comprehensive collections of Spanish coins that has ever been brought
together,” according to author Miles in The Coinage of the Umayyads of
Spain, which was one of three books by Miles based on the collection.
“No phase of the numismatic history of Spain and related countries has
One of the highlights is the unique circa 1500 gold 50-excelente
coin issued under Ferdinand and Isabella. Another is the circa A.D.
409 to 410 gold solidus of Roman usurper Priscus Attalus, one of 12
known examples remaining as a testament to his brief would-be reign.
Though publicity for the sale focuses on the highlights, Sotheby’s
has prepared a catalog providing details about the collection (though
one was not made available to Coin World before press time
Mitchell A. Codding, executive director of the Hispanic Society of
America, said in a press release, “While we are placing no
restrictions or requirements on the buyer, we value Archer
Huntington’s achievement so highly that we have instructed Sotheby’s
to sell this collection as a single lot.”
The Hispanic Society of America is employing the sealed-bid format
after failing to interest unnamed institutions in Spain, Europe and
the United States.
An institution is the best home for the collection, Wartenberg
“We very much hope an institution or the Spanish government might
be a buyer,” she said, adding that a buyer in Spain is more likely
than in the United States.
A spokesperson for Sotheby’s had not answered whether the $25
million figure was a floor, or minimum bid, and whether the sale has a
Proceeds from the sale are anticipated for use for future
acquisitions and collection care, according to the Hispanic Society,
which itself has faced financial woes and dwindling interest in recent
years, so much so that it has pondered leaving its Audubon Terrace
location for someplace lower in Manhattan.

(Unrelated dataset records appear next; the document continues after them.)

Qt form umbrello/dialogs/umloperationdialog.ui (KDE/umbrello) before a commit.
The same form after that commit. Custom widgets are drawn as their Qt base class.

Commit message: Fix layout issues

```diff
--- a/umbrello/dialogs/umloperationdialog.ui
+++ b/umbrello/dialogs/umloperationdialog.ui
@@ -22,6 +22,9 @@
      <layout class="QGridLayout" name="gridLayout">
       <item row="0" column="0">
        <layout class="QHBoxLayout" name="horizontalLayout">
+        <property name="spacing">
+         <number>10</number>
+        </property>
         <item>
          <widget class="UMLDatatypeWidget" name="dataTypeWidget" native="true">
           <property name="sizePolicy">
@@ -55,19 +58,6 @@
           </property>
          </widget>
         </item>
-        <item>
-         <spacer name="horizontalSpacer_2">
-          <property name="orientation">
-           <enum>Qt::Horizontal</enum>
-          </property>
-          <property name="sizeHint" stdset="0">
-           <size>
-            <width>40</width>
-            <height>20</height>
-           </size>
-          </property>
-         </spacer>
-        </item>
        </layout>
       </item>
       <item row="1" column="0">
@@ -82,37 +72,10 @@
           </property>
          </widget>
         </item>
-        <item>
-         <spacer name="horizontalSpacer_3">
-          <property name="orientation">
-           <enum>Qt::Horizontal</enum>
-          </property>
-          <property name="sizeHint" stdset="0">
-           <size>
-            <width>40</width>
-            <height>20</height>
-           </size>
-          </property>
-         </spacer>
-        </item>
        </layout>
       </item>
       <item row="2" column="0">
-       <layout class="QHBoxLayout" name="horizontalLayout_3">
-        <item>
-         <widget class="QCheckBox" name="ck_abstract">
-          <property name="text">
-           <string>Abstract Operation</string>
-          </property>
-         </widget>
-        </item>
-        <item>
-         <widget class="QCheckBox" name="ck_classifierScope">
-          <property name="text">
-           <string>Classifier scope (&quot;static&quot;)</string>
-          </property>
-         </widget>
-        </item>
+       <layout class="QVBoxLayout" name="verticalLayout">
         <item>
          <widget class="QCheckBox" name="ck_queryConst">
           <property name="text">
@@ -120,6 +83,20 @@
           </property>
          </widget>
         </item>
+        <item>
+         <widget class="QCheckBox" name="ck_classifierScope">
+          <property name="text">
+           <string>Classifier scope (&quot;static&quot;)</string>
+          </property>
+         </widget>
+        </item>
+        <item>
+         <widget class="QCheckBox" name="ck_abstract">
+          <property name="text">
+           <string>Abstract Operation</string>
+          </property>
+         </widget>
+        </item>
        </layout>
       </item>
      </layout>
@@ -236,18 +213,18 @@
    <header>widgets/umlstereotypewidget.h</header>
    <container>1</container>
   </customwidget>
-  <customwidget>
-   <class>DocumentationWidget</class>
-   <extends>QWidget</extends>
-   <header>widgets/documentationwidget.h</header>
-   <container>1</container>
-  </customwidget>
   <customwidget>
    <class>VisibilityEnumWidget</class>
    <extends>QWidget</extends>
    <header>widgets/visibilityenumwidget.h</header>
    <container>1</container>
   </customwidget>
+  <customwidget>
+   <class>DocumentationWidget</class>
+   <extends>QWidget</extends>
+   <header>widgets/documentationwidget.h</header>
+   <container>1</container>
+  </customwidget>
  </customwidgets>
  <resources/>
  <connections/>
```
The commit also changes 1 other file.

A sale price of $25 million would nearly double the foundation’s
net assets, which were listed as $25.9 million, according to the
latest IRS document, for the year ending Sept. 30, 2009.
Highlights will be on display at Sotheby’s York Avenue galleries
from Jan. 3 to 6 and Jan. 9 (during the 40th annual New York
International Numismatic Convention), with the collection to be
exhibited in its entirety during February.
For more information about the sale, contact Sotheby’s at
212-606-7000 or visit its website, www.sothebys.com. ■